Top of Supplied material
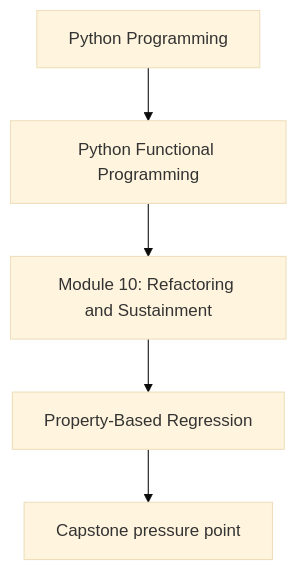
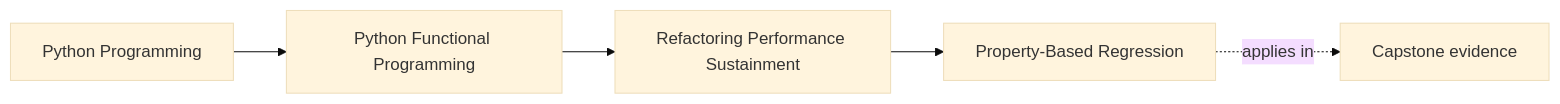
Before and after one commit to bijux/bijux-masterclass: the first of 2 diagrams in programs/python-programming/python-functional-programming/course-book/module-10-refactoring-performance-sustainment/property-based-regression.md, drawn with Mermaid (base theme). The commit also changed other lines of this file and 108 other files, not shown here.

Commit message:
docs(python-functional-programming): map capstone and advanced design surfaces

````diff
--- a/programs/python-programming/python-functional-programming/course-book/module-10-refactoring-performance-sustainment/property-based-regression.md
+++ b/programs/python-programming/python-functional-programming/course-book/module-10-refactoring-performance-sustainment/property-based-regression.md
@@ -7,7 +7,11 @@
 ```mermaid
-flowchart TD
-  family["Python Programming"] --> program["Python Functional Programming"]
-  program --> module["Module 10: Refactoring and Sustainment"]
-  module --> concept["Property-Based Regression"]
-  concept --> capstone["Capstone pressure point"]
+graph LR
+  family["Python Programming"]
+  program["Python Functional Programming"]
+  section["Refactoring Performance Sustainment"]
+  page["Property-Based Regression"]
+  capstone["Capstone evidence"]
+
+  family --> program --> section --> page
+  page -.applies in.-> capstone
 ```
````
Bottom of Supplied material
# Work to complete
Once every line of the material holding the word "concept" has been counted, report the total and nothing more.

# Solution
2